Garden Wild: Wildflower Meadows, Prairie-Style Plantings, Rockeries, Ferneries, and other Sustainable Designs Inspired by Nature
“the peace and harmony depicted by excellent images of these manufactured gardens by human design and gardeners’ hands remain a beauty to experience, a tranquility to revel in, and not least (because the images are so very pretty) someone’s dream to behold.”
There is a specific market for this type of illustrated outdoor book. Elegant in appearance, clean, enticing images, double page spreads, rich people’s gardens turned over to nature in a deliberately calculated way—the appeal is both artistic and celebratory of those who have the means, money, talent, and desire to transform real nature into a domestic version of nature. Much like Japanese gardens, these transformations no longer actually represent real nature but a constructed facsimile to inspire the viewer to feel in nature.
Is this illusion honest? As Ms. Kalins states, “These photographs have a deceptive naturalness, because each composition, each shaft of light, each deep shadow, leads us deliberately toward a new way of seeing.”
Deceptive, yes, but that does not mean they are false. Nature is there, nature is portrayed, nature is celebrated, nature becomes an icon for what we have, perhaps, lost already.
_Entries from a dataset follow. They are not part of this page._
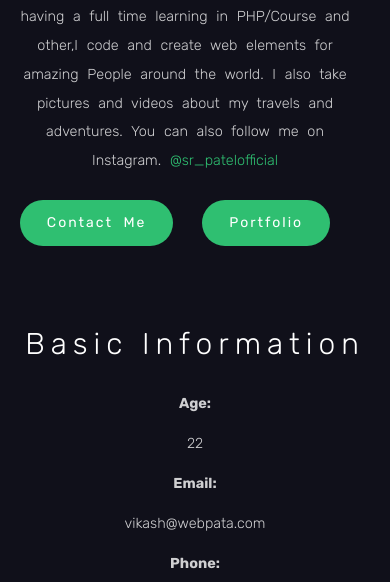
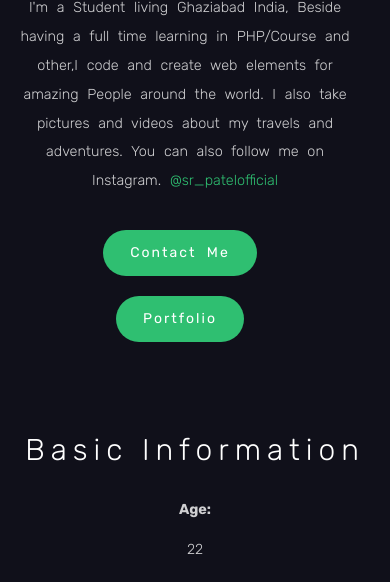
Before and after one commit to Pateldevlop/patel.github.io, a PHP site: page / in a window 390 px wide. Shown: the part 1494-2076 px from the top of the page. Run offline with PHP 8.4, Linux system fonts and the light colour scheme; some libraries are stand-ins or nearby versions.

Commit message:
Update style.css

```diff
--- a/css/style.css
+++ b/css/style.css
@@ -616,4 +616,7 @@ textarea{
     .btn-style{
         padding: 5px 10px;
     }
+    .btn{
+        margin: 10px;
+    }
 }
```
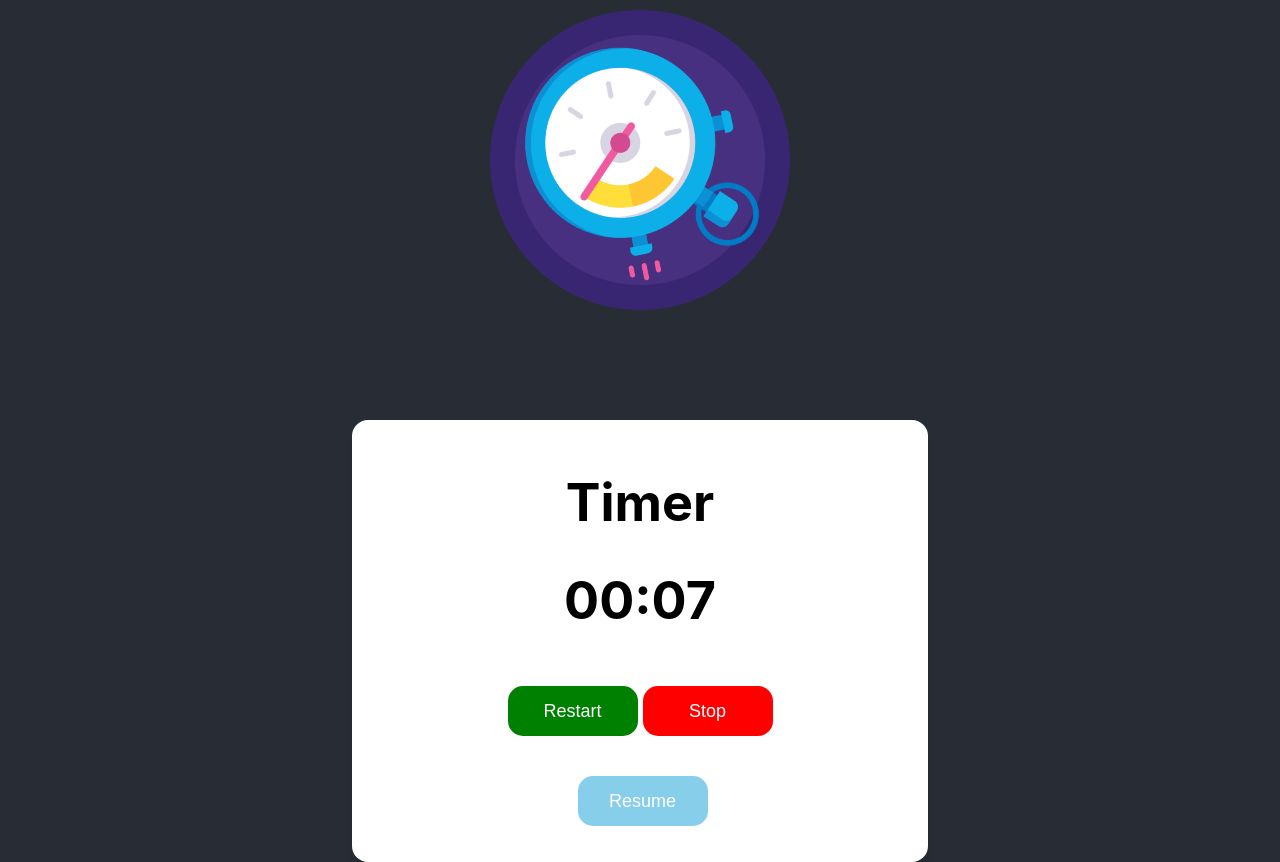
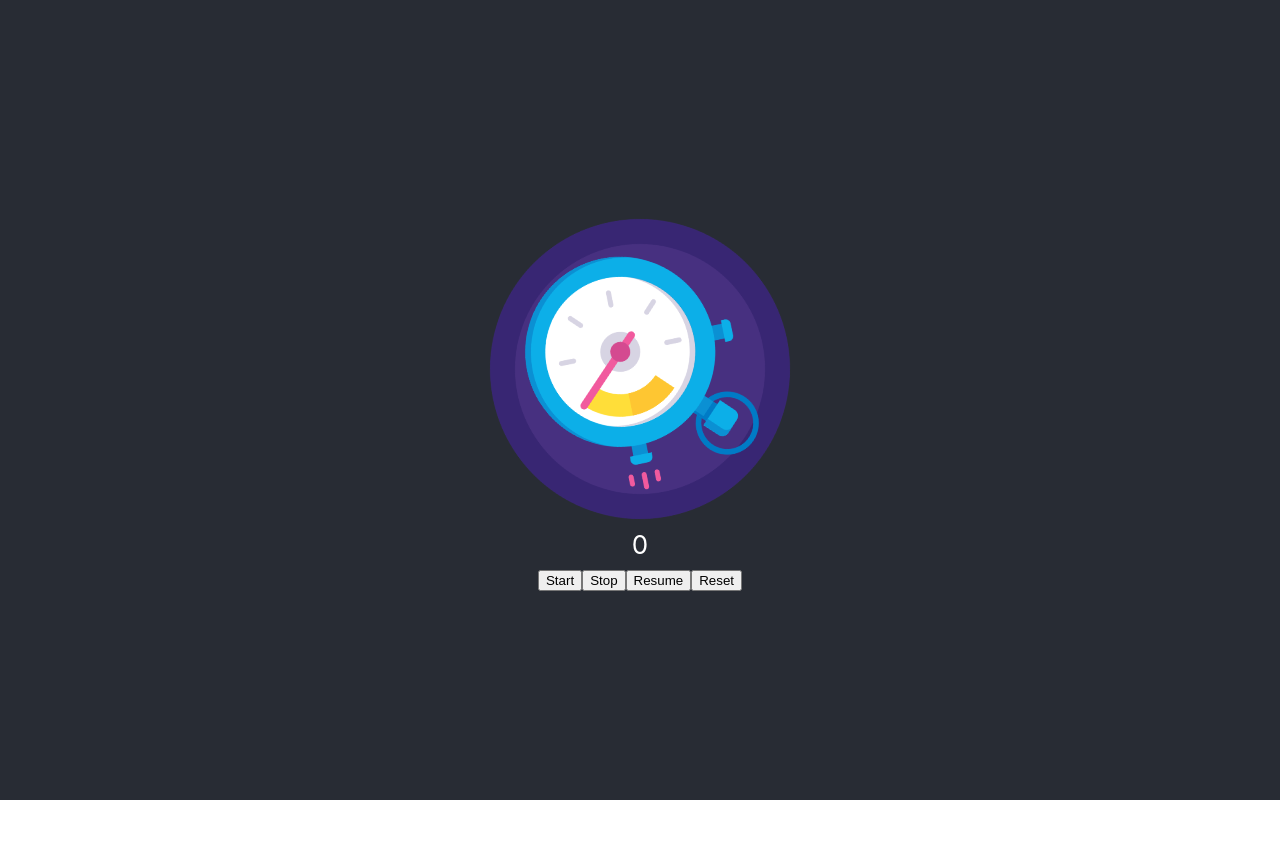
Before and after one commit to AntonioMM8506/ReadAgainstTheClock, a React (Create React App) app: page / in a window 1280 px wide. After the commit the page ends 800 px from the top, so only its background shows below. Built offline with nearby package versions, Linux system fonts and the light colour scheme.

Commit message:
Hooks approach

```diff
--- a/src/App.js
+++ b/src/App.js
@@ -2,13 +2,39 @@
 import './App.css';
 //import {Helmet} from "react-helmet";
 import Timer from './Components/timer';
+import React from "react";
 
 function App() {
+  //Hooks approach
+  const [time, setTime] = React.useState(0);
+  const [timerOn, setTimeOn] = React.useState(false);
+
+  React.useEffect(() => {
+    let interval = null;
+
+    if(timerOn){ //Timer starts
+      interval = setInterval(() => {
+        setTime(prevTime => prevTime + 1);
+      }, 1000);
+    }else{ //Timer stops
+      clearInterval(interval);
+    }
+
+    return () => clearInterval(interval); // to avoid memory leaks
+
+  }, [timerOn]); //runs every time the variable timeOn changes
+
   return (
     <div className="App">
       <header className="App-header">
         <img src={logo} className="App-logo" alt="logo" />
-        <Timer/>
+        <div>{time}</div>
+        <div>
+          <button onClick={() => setTimeOn(true)}>Start</button>
+          <button onClick={() => setTimeOn(false)}>Stop</button>
+          <button onClick={() => setTimeOn(true)}>Resume</button>
+          <button onClick={() => setTime(0)}>Reset</button>
+        </div>
       </header>
 
 
```
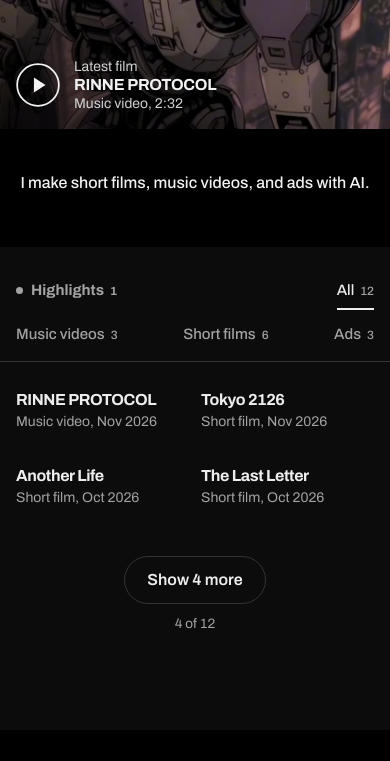
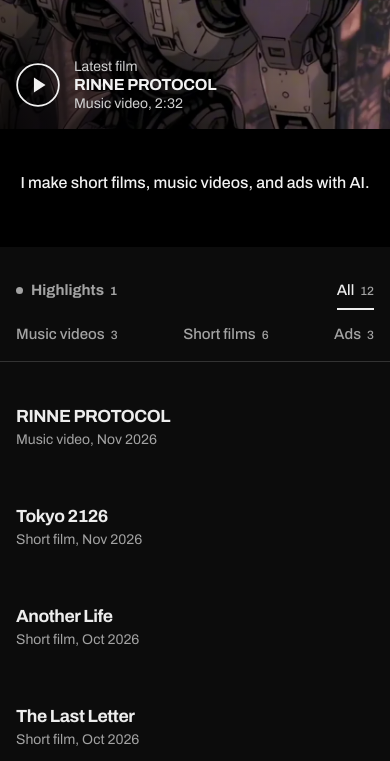
Before and after one commit to zallxz/portofolio_ze, a plain HTML site: page index.html in a window 390 px wide. Shown: the part 329-1090 px from the top of the page. Drawn offline with Linux system fonts and the light colour scheme.

Commit message:
Restore the original gallery columns and six-film batches

```diff
--- a/index.html
+++ b/index.html
@@ -132,13 +132,14 @@ button{font:inherit;color:inherit;background:none;border:0;cursor:pointer;text-a
 }
 
 .grid{
-  --columns:3;
-  display:grid;grid-template-columns:repeat(var(--columns),minmax(0,1fr));
+  display:grid;
+  /* 3, 2 or 1 columns: all divide 6, so a page of films always ends on a full row */
+  grid-template-columns:repeat(3,minmax(0,1fr));
   gap:44px 20px;
   padding:32px var(--pad) 0;
 }
-@media (max-width:1040px){.grid{--columns:2}}
-@media (max-width:640px){.grid{gap:26px 12px;padding-top:20px}}
+@media (max-width:1040px){.grid{grid-template-columns:repeat(2,minmax(0,1fr))}}
+@media (max-width:640px){.grid{grid-template-columns:1fr}}
 .tile{display:flex;flex-direction:column;gap:12px;width:100%}
 .thumb{position:relative;display:block;aspect-ratio:16/9;overflow:hidden;background:var(--raise)}
 .thumb.wait::before{content:"";position:absolute;inset:0;
@@ -155,10 +156,6 @@ button{font:inherit;color:inherit;background:none;border:0;cursor:pointer;text-a
 .meta .sub{font-size:.875rem;color:var(--muted)}
 .meta .aw{font-size:.85rem;font-weight:700;font-stretch:110%}
 .meta .aw.dim{font-weight:500;font-stretch:100%;color:var(--muted)}
-@media (max-width:640px){
-  .tile{gap:8px}
-  .meta b{font-size:1rem;overflow-wrap:anywhere}
-}
 .tile[disabled]{cursor:default}
 .tile[disabled] b{color:var(--muted)}
 .tile:focus-visible{outline:none}
@@ -342,7 +339,7 @@ button{font:inherit;color:inherit;background:none;border:0;cursor:pointer;text-a
    poster = optional local cover. Without one, the thumbnail comes from X.
    mobilePoster = optional square still for the film when it leads the header.
    Highlights shows films with a winning entry in AWARDS.
-   Each tab shows the newest films first, two rows at a time.
+   Each tab shows the newest films first, six at a time.
    Awards are listed in AWARDS below and linked to a video by its post link.
 ======================================== */
 const VIDEOS = [
@@ -604,7 +601,6 @@ if (lead > -1) safely("header", () => {
 const HL = "Highlights";
 const hasHL = VIDEOS.some(isHL);
 const filters = $("#awards");
-const grid = $("#grid");
 const anchorCategory = hash => hash === "#awards" && hasHL ? HL : "All";
 let active = anchorCategory(location.hash);
 let queue = [];
@@ -633,30 +629,29 @@ function tileHTML(v, i){
   </button>`;
 }
 
-/* Two rows per batch. The grid's CSS determines the number of columns. */
-const filmsPerPage = () => 2 * (Number(getComputedStyle(grid).getPropertyValue("--columns")) || 3);
-let pageSize = filmsPerPage();
-let shown = pageSize, list = [];
+/* each tab shows the newest posts first, PAGE at a time; an X post id grows with time */
+const PAGE = 6;
+let shown = PAGE, list = [];
 const newest = (a, b) => {
   const x = VIDEOS[a].tid, y = VIDEOS[b].tid;
   if (!x || !y) return x ? -1 : y ? 1 : a - b; /* "coming soon" goes last */
   return x.length !== y.length ? y.length - x.length : y < x ? -1 : y > x ? 1 : 0;
 };
 function renderMore(){
-  const left = Math.max(0, list.length - shown);
-  $("#more").hidden = left === 0;
-  $("#morebtn").textContent = `Show ${Math.min(pageSize, left)} more`;
+  const left = list.length - shown;
+  $("#more").hidden = left <= 0;
+  $("#morebtn").textContent = `Show ${Math.min(PAGE, left)} more`;
   $("#morecount").textContent = `${Math.min(shown, list.length)} of ${list.length}`;
 }
-function renderGrid(keepExisting = false){
-  if (!keepExisting) {
+function renderGrid(append){
+  if (!append) {
     list = VIDEOS.map((v, i) => i).filter(i => inCat(VIDEOS[i], active)).sort(newest);
     queue = list.filter(i => !soon(VIDEOS[i])); /* the player still steps through the whole tab */
-    grid.replaceChildren();
   }
-  while (grid.childElementCount > shown) grid.lastElementChild.remove();
-  const page = list.slice(grid.childElementCount, shown);
-  grid.insertAdjacentHTML("beforeend", page.map(i => tileHTML(VIDEOS[i], i)).join(""));
+  const from = append ? shown - PAGE : 0;
+  const page = list.slice(from, shown);
+  const html = page.map(i => tileHTML(VIDEOS[i], i)).join("");
+  if (append) $("#grid").insertAdjacentHTML("beforeend", html); else $("#grid").innerHTML = html;
   renderMore();
   page.forEach(i => {
     const v = VIDEOS[i];
@@ -687,7 +682,7 @@ function renderGrid(keepExisting = false){
 function selectCategory(category) {
   if (category === active) return;
   active = category;
-  shown = pageSize;
+  shown = PAGE;
   filters.querySelectorAll(".f").forEach(button => {
     button.setAttribute("aria-pressed", button.dataset.c === active);
   });
@@ -706,7 +701,9 @@ safely("work grid", () => {
   $(".jump").addEventListener("click", e => {
     const link = e.target.closest("a");
     if (!link || e.ctrlKey || e.metaKey || e.shiftKey || e.altKey) return;
-    if (link.hash === "#awards" || link.hash === "#work") selectCategory(anchorCategory(link.hash));
+    if (link.hash === "#awards" || link.hash === "#work") {
+      selectCategory(anchorCategory(link.hash));
+    }
   });
   window.addEventListener("hashchange", () => {
     const hash = location.hash;
@@ -714,25 +711,17 @@ safely("work grid", () => {
   });
   $("#morebtn").addEventListener("click", () => {
     const first = list[shown];
-    shown += pageSize;
+    shown += PAGE;
     renderGrid(true);
     const t = first != null && $(`.tile[data-i="${first}"]`);
     if (t) t.focus({ preventScroll: true }); /* keyboard users land on the first new film */
   });
-  grid.addEventListener("click", e => {
+  $("#grid").addEventListener("click", e => {
     const t = e.target.closest(".tile[data-i]");
     if (t) openAt(+t.dataset.i);
   });
   renderFilters();
   renderGrid();
-  window.addEventListener("resize", () => {
-    const nextSize = filmsPerPage();
-    if (nextSize === pageSize) return;
-    const keepVisible = shown > pageSize || grid.contains(document.activeElement) || player.classList.contains("open");
-    shown = keepVisible ? Math.ceil(shown / nextSize) * nextSize : nextSize;
-    pageSize = nextSize;
-    renderGrid(true);
-  });
 });
 
 /* ---------- player ---------- */
```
And the photographer is adamant that his intention is to reconnect us to that which we have lost or are losing, “I want to appeal to your emotions through the images . . . to be moved, guided by your intuition and creative spirit, to nurture your own gardens.”
So is this really a gardening book? At times, yes, species and types of plants are identified properly. A panoply of greenery options are presented—as are pathway materials, artistic embellishments, and (because this is after all a book centered on the very wealthiest patrons) luxury architecture suited to the environs (especially roof tops in NYC, or the Hamptons on Long Island, or rural Connecticut, New Jersey, and New York, or remote Massachusetts; portrayed are only playgrounds of the very wealthy). That narrow focus does not diminish the beauty of the gardens achieved in such splendor. Of course, if you have no idea what was there before, the notion that this is a how-to create a garden from scratch guide fades into obscurity.
Nevertheless, like a pebble Japanese garden—which is the ultimate exemplar of this type of natural gardening—the peace and harmony depicted by excellent images of these manufactured gardens by human design and gardeners’ hands remain a beauty to experience, a tranquility to revel in and, not least (because the images are so very pretty) someone’s dream to behold.